According to neurological study, eye movement both laterally and vertically appears to be connected with activating various areas of the brain. These motions are known as lateral eye movements (LEM) in the neurological literature, and eye accessing cues in NLP because they reveal how people retrieve information.
Consider the following questions to obtain a sense of how your eyes move. As you consider the response to each question, observe the direction(s) your eyes travel (up, down, or to the side), or if your eyes do not appear to move, notice whether you get a sensation that you are gazing in a specific direction (even if only for a fraction of a second).
What color is your front door?
What will you look like in 15 years?
What does your favorite music sound like?
What would your voice sound like if you had marbles in your mouth?
What tone of voice do you use when you speak to yourself?
What does it feel like to soak in a warm bath?
Did you notice how your eyes tended to look up for the first two questions, to the side for the following two questions, and down for the last two?

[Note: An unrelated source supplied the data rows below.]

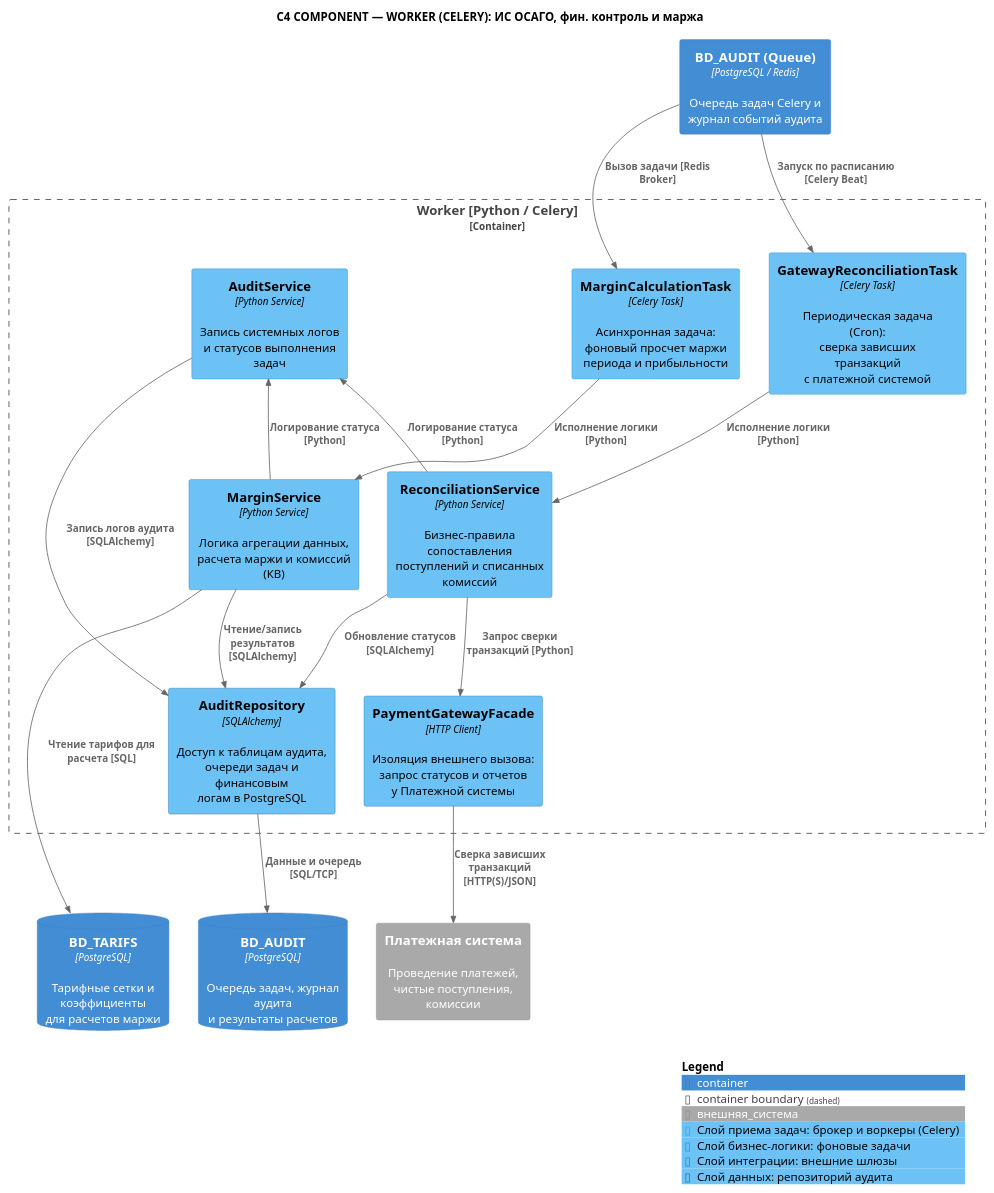
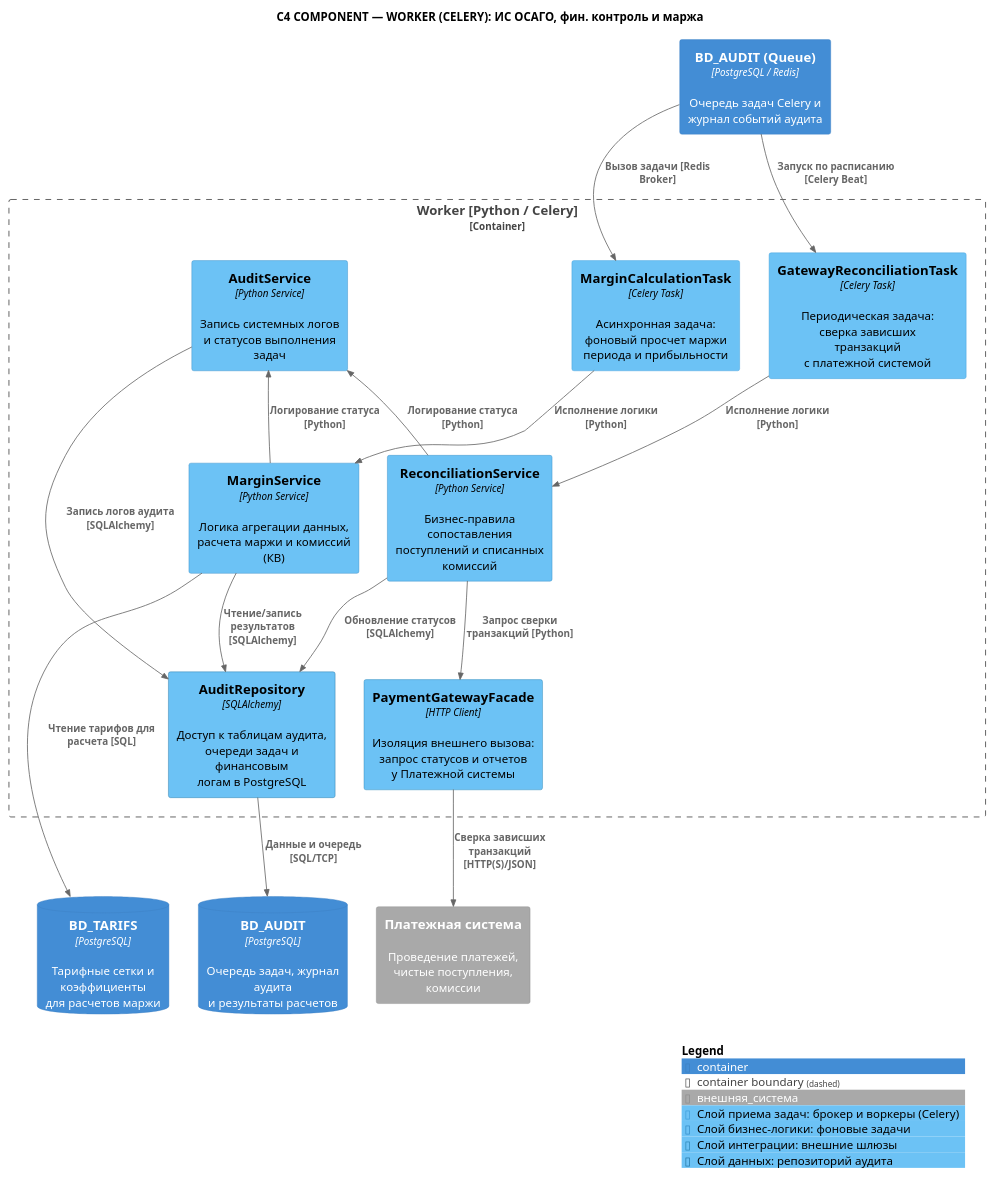
One commit to ElectricLight-ELO/Insurance-system changed the diagram in docs_and_diagrams/Misha/component.puml. Above: the diagram before and after it, drawn with PlantUML.

Commit message:
small fix
deleted (Cron)

```diff
--- a/docs_and_diagrams/Misha/component.puml
+++ b/docs_and_diagrams/Misha/component.puml
@@ -1,111 +1,111 @@
 @startuml
 !include https://raw.githubusercontent.com/plantuml-stdlib/C4-PlantUML/master/C4_Component.puml
 
 title C4 COMPONENT — WORKER (CELERY): ИС ОСАГО, фин. контроль и маржа
 
 AddSystemTag("внешняя_система", $bgColor="#A9A9A9", $borderColor="#8A8A8A", $fontColor="#FFFFFF")
 
 AddComponentTag("consumer", $bgColor="#6cc2f5", $borderColor="#3A9BD8", $fontColor="#000000", $legendText="Слой приема задач: брокер и воркеры (Celery)")
 AddComponentTag("service", $bgColor="#6cc2f5", $borderColor="#2E86C1", $fontColor="#000000", $legendText="Слой бизнес-логики: фоновые задачи")
 AddComponentTag("integration", $bgColor="#6cc2f5", $borderColor="#247FB0", $fontColor="#000000", $legendText="Слой интеграции: внешние шлюзы")
 AddComponentTag("data", $bgColor="#6cc2f5", $borderColor="#1B6E9C", $fontColor="#000000", $legendText="Слой данных: репозиторий аудита")
 
 Container(queue_db, "BD_AUDIT (Queue)", "PostgreSQL / Redis", "Очередь задач Celery и журнал событий аудита")
 
 Container_Boundary(worker, "Worker [Python / Celery]") {
 
     ' --- Слой приема задач / consumers ---
     together {
         Component(c_margin, "MarginCalculationTask", "Celery Task", "Асинхронная задача:\nфоновый просчет маржи\nпериода и прибыльности", $tags="consumer")
-        Component(c_reconcile, "GatewayReconciliationTask", "Celery Task", "Периодическая задача (Cron):\nсверка зависших транзакций\nс платежной системой", $tags="consumer")
+        Component(c_reconcile, "GatewayReconciliationTask", "Celery Task", "Периодическая задача:\nсверка зависших транзакций\nс платежной системой", $tags="consumer")
     }
 
     ' --- Слой бизнес-логики ---
     together {
         Component(s_audit, "AuditService", "Python Service", "Запись системных логов\nи статусов выполнения задач", $tags="service")
         Component(s_margin, "MarginService", "Python Service", "Логика агрегации данных,\nрасчета маржи и комиссий (КВ)", $tags="service")
         Component(s_reconcile, "ReconciliationService", "Python Service", "Бизнес-правила сопоставления\nпоступлений и списанных комиссий", $tags="service")
     }
 
     ' --- Слой интеграции ---
     together {
         Component(f_pay, "PaymentGatewayFacade", "HTTP Client", "Изоляция внешнего вызова:\nзапрос статусов и отчетов\nу Платежной системы", $tags="integration")
     }
 
     ' --- Слой доступа к данным ---
     together {
         Component(r_audit, "AuditRepository", "SQLAlchemy", "Доступ к таблицам аудита,\nочереди задач и финансовым\nлогам в PostgreSQL", $tags="data")
     }
 }
 
 ' === ВНЕШНИЕ СИСТЕМЫ И БД (СНИЗУ) ===
 together {
     ContainerDb(db_audit, "BD_AUDIT", "PostgreSQL", "Очередь задач, журнал аудита\nи результаты расчетов")
     ContainerDb(db_tarifs, "BD_TARIFS", "PostgreSQL", "Тарифные сетки и коэффициенты\nдля расчетов маржи")
 }
 together {
     System_Ext(payment_sys, "Платежная система", "Проведение платежей, чистые поступления, комиссии", $tags="внешняя_система")
 }
 
 ' === СВЯЗИ (RELATIONSHIPS) ===
 
 ' Очередь -> Задачи воркера
 Rel(queue_db, c_margin, "Вызов задачи [Redis Broker]")
 Rel(queue_db, c_reconcile, "Запуск по расписанию [Celery Beat]")
 
 ' Задачи -> Сервисы
 Rel(c_margin, s_margin, "Исполнение логики [Python]")
 Rel(c_reconcile, s_reconcile, "Исполнение логики [Python]")
 
 ' Сервисы -> Аудит
 Rel(s_margin, s_audit, "Логирование статуса [Python]")
 Rel(s_reconcile, s_audit, "Логирование статуса [Python]")
 
 ' Сервисы -> Фасады
 Rel(s_reconcile, f_pay, "Запрос сверки транзакций [Python]")
 
 ' Сервисы -> Репозитории
 Rel(s_margin, r_audit, "Чтение/запись результатов [SQLAlchemy]")
 Rel(s_reconcile, r_audit, "Обновление статусов [SQLAlchemy]")
 Rel(s_audit, r_audit, "Запись логов аудита [SQLAlchemy]")
 
 ' Репозитории -> БД
 Rel(r_audit, db_audit, "Данные и очередь [SQL/TCP]")
 Rel(s_margin, db_tarifs, "Чтение тарифов для расчета [SQL]")
 
 ' Фасад -> Внешняя система
 Rel(f_pay, payment_sys, "Сверка зависших транзакций [HTTP(S)/JSON]", $tags="пунктир")
 
 ' === УПРАВЛЕНИЕ LAYOUT (СКРЫТЫЕ СВЯЗИ) ===
 
 ' 1. Выстраиваем задачи в ряд
 c_margin -[hidden]right- c_reconcile
 
 ' 2. Выстраиваем сервисы в ряд
 s_audit -[hidden]right- s_margin
 s_margin -[hidden]right- s_reconcile
 
 ' 3. Выстраиваем фасады в ряд
 f_pay -[hidden]right- r_audit
 
 ' 4. Выстраиваем БД и внешние системы в ряд
 db_audit -[hidden]right- db_tarifs
 db_tarifs -[hidden]right- payment_sys
 
 ' 5. Вертикальные связи слоев
 c_margin -[hidden]down- s_margin
 c_reconcile -[hidden]down- s_reconcile
 
 s_margin -[hidden]down- f_pay
 s_reconcile -[hidden]down- r_audit
 
 f_pay -[hidden]down- db_audit
 r_audit -[hidden]down- db_tarifs
 
 queue_db -[hidden]down- c_margin
 queue_db -[hidden]down- c_reconcile
 
 ' === ЛЕГЕНДА ===
 SHOW_LEGEND()
 
 @enduml
```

In general, while you are creating a mental image, your eyes will tend to go up to the left or right, for noises, laterally to the left or right, and for feelings or when you talk to yourself, down to the left or right.
More precisely, if you are right-handed, you may have noticed the following (for persons who are left-handed, interchange left and right in the following text):
Question 1: Look up and to your left. This is a question concerning something you saw earlier and so remembered — visual recalled (VR).
Question 2: Look up and to your right. This is a question concerning something I suppose you haven’t seen before, thus you made this visual construction (VC).
Question 3: Keep your attention on the horizontal plane to your left. This is a question regarding something you have already heard – auditory recalled (AR).
Question 4: Keep your gaze on the horizontal plane to your right. This is a question concerning something you’ve never heard before – auditory built (AC).
Question 5: Look down and to the left. This is a question regarding your auditory digital self talk (Ad).
Question 6: Look down and to the right. This is a kinesthetic question (K).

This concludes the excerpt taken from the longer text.